Vehicle Fuel Available at Big Meadows ONLY!
Vehicle fuel is only available at Big Meadows (mile 52). Gas service has been discontinued at the Loft and Elkwallow areas.
Contact: Mara Meisel, 540-999-3500 x3282
Shenandoah National Park Hosts Wildflower Weekend
Native flowers will be in the spotlight during Shenandoah National Park’s 25th annual Wildflower Weekend, May 7 and 8, 2011. Visitors will have a chance to meet woodland beauties such as wild geranium, trillium, jack-in-the-pulpit, and many others on naturalist-led hikes.
Participants will search for wildflowers along the Millers Head, Mill Prong, South River Falls, Appalachian, and Gravel Springs-Bluff trails. A "Cultural Connections" walk will focus on historical uses of plants. There will be a wildflower walk just for kids and an opportunity to explore the Big Meadow. Birders will have a chance to seek out feathered beauties with experts on three different walks. The complete schedule is posted here.
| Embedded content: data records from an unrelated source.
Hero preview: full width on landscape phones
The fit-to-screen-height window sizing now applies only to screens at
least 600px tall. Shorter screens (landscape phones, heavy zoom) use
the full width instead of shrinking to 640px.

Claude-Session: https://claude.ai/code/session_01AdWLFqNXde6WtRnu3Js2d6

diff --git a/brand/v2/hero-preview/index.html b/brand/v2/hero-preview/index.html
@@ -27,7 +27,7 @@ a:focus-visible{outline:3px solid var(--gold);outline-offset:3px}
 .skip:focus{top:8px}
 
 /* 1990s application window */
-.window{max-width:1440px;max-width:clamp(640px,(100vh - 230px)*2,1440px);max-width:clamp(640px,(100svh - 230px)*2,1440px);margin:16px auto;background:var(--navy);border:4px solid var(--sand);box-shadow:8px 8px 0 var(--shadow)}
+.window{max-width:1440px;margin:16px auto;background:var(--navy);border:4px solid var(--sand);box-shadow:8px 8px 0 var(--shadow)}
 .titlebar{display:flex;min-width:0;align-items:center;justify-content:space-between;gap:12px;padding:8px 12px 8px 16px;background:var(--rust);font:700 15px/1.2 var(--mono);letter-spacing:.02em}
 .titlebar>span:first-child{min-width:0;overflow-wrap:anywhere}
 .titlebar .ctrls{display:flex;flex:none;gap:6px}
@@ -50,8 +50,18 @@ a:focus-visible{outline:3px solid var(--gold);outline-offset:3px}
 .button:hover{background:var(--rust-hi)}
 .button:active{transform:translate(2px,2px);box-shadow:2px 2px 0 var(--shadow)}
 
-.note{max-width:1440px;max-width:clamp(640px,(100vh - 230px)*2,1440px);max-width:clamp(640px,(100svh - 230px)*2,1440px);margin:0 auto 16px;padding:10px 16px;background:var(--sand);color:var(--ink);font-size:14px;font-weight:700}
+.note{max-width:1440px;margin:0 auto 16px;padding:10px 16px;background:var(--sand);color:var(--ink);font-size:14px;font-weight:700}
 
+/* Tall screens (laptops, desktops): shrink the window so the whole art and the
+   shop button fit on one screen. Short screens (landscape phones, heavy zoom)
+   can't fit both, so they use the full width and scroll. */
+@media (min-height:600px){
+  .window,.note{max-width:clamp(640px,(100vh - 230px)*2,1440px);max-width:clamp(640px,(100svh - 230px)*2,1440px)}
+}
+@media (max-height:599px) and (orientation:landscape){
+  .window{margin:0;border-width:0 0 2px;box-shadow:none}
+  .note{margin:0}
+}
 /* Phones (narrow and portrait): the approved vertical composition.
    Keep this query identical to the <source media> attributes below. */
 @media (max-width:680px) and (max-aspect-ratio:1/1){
There will be several featured program leaders on this special anniversary year.
Peter M. Mazzeo, retired botanist at the National Arboretum, will present the keynote slide program, "Shenandoah Wildflowers – Kaleidoscope of Color" at 7:30 p.m. Saturday, May 7, at Byrd Visitor Center auditorium, milepost 51 on Skyline Drive. He will also present "Fronds and Allies: Shenandoah’s Amazing Ferns," at 1 p.m. Saturday. He will lead short hikes on both days.
Douglas A. Coleman, executive director and founder of The Wintergreen Nature Foundation, will lead the hike to South River Falls at 10 a.m. Saturday, May 7.
Naturalists and professional photographers Ann and Rob Simpson will present free wildflower photography workshops at 10 a.m. both days. Their recently published book, "Wildflowers of Shenandoah National Park," is available at park bookstores.
Programs are free, and no registration is required. There is a $15-per-car entrance fee to the park, good for seven days. For more information about Wildflower Weekend, call the park at 540-999-3500 ext. 3283.
Did You Know?
Although it’s native to these mountains, much of the beautiful mountain laurel you see blooming along Skyline Drive in June was planted by the Civilian Conservation Corps in the 1930s.